──────── MATERIALS PROVIDED ────────

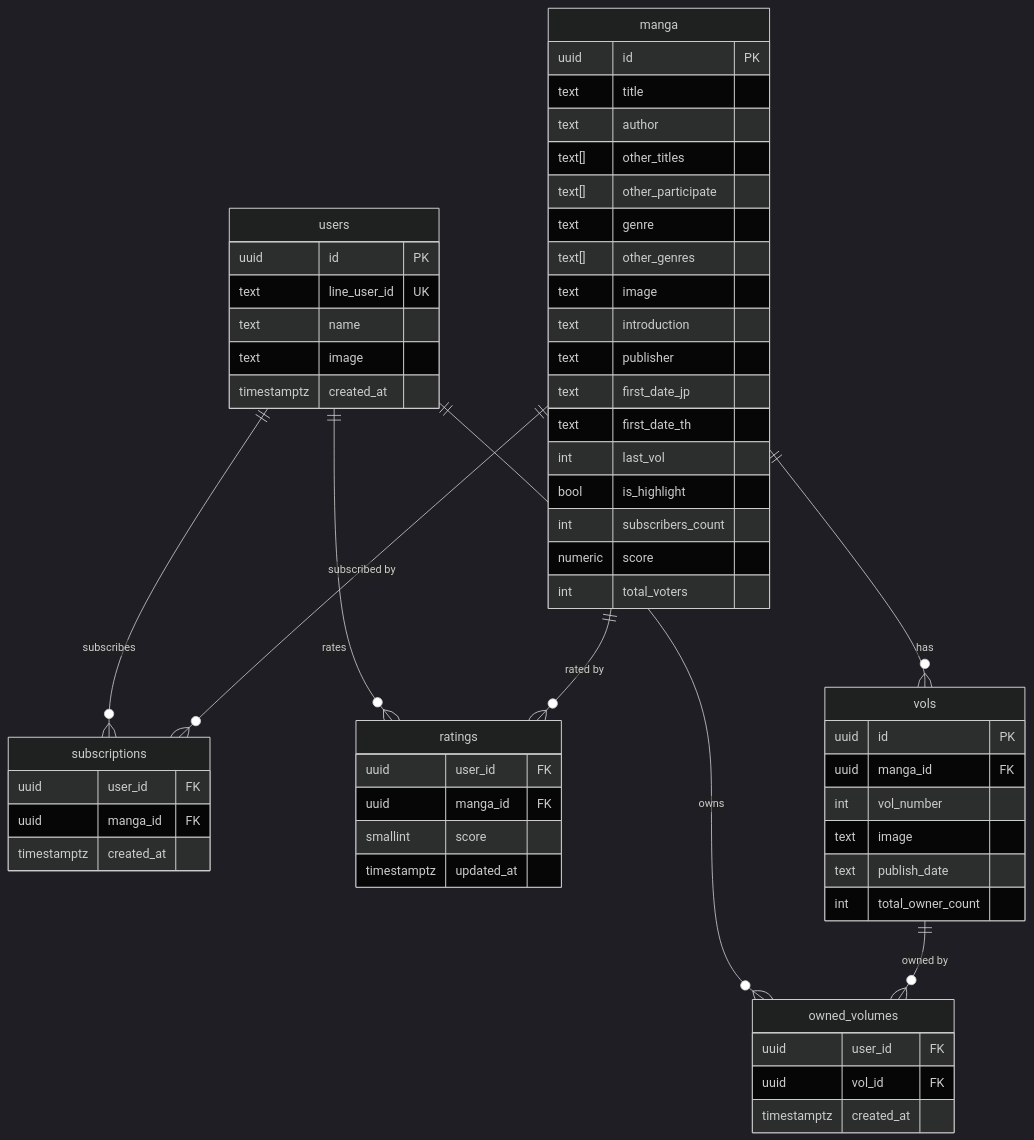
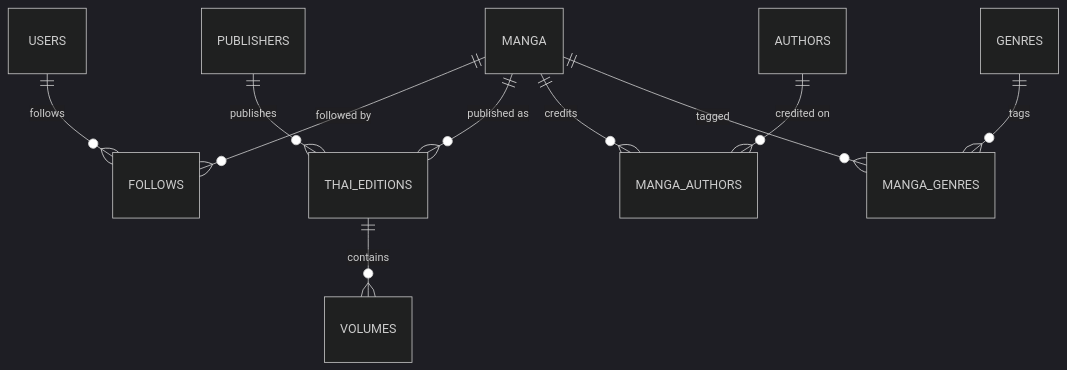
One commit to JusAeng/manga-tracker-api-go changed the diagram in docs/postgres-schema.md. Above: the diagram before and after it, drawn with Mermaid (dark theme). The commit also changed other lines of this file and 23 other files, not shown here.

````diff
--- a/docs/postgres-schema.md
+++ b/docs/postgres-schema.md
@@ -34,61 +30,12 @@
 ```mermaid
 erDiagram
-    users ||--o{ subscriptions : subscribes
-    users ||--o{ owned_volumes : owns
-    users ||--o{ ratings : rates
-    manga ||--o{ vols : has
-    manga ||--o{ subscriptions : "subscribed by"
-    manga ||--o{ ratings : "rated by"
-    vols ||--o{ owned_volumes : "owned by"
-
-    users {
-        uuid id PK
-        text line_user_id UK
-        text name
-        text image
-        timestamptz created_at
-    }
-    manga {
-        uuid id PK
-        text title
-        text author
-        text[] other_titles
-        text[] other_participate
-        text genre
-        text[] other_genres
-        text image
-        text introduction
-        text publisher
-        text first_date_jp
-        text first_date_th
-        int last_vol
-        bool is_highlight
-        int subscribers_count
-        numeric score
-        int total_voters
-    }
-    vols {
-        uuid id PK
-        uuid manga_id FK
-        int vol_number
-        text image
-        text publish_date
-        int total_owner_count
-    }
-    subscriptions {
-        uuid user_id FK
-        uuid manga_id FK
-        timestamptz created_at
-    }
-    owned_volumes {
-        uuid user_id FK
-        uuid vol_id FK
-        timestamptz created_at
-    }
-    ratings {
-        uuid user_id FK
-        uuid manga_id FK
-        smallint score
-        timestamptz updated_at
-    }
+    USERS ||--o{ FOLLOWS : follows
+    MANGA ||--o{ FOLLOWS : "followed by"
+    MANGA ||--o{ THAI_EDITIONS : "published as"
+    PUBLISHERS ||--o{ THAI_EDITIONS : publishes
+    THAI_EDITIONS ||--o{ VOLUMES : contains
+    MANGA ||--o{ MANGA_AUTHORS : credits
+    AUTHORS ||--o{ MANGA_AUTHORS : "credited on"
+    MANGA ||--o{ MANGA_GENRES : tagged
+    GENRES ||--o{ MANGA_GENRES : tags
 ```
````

────────

Without the pictures, please output every record exactly.

• _EXERCISE ANSWER_:
One commit to JusAeng/manga-tracker-api-go changed the diagram in docs/postgres-schema.md. Above: the diagram before and after it, drawn with Mermaid (dark theme). The commit also changed other lines of this file and 23 other files, not shown here.

````diff
--- a/docs/postgres-schema.md
+++ b/docs/postgres-schema.md
@@ -34,61 +30,12 @@
 ```mermaid
 erDiagram
-    users ||--o{ subscriptions : subscribes
-    users ||--o{ owned_volumes : owns
-    users ||--o{ ratings : rates
-    manga ||--o{ vols : has
-    manga ||--o{ subscriptions : "subscribed by"
-    manga ||--o{ ratings : "rated by"
-    vols ||--o{ owned_volumes : "owned by"
-
-    users {
-        uuid id PK
-        text line_user_id UK
-        text name
-        text image
-        timestamptz created_at
-    }
-    manga {
-        uuid id PK
-        text title
-        text author
-        text[] other_titles
-        text[] other_participate
-        text genre
-        text[] other_genres
-        text image
-        text introduction
-        text publisher
-        text first_date_jp
-        text first_date_th
-        int last_vol
-        bool is_highlight
-        int subscribers_count
-        numeric score
-        int total_voters
-    }
-    vols {
-        uuid id PK
-        uuid manga_id FK
-        int vol_number
-        text image
-        text publish_date
-        int total_owner_count
-    }
-    subscriptions {
-        uuid user_id FK
-        uuid manga_id FK
-        timestamptz created_at
-    }
-    owned_volumes {
-        uuid user_id FK
-        uuid vol_id FK
-        timestamptz created_at
-    }
-    ratings {
-        uuid user_id FK
-        uuid manga_id FK
-        smallint score
-        timestamptz updated_at
-    }
+    USERS ||--o{ FOLLOWS : follows
+    MANGA ||--o{ FOLLOWS : "followed by"
+    MANGA ||--o{ THAI_EDITIONS : "published as"
+    PUBLISHERS ||--o{ THAI_EDITIONS : publishes
+    THAI_EDITIONS ||--o{ VOLUMES : contains
+    MANGA ||--o{ MANGA_AUTHORS : credits
+    AUTHORS ||--o{ MANGA_AUTHORS : "credited on"
+    MANGA ||--o{ MANGA_GENRES : tagged
+    GENRES ||--o{ MANGA_GENRES : tags
 ```
````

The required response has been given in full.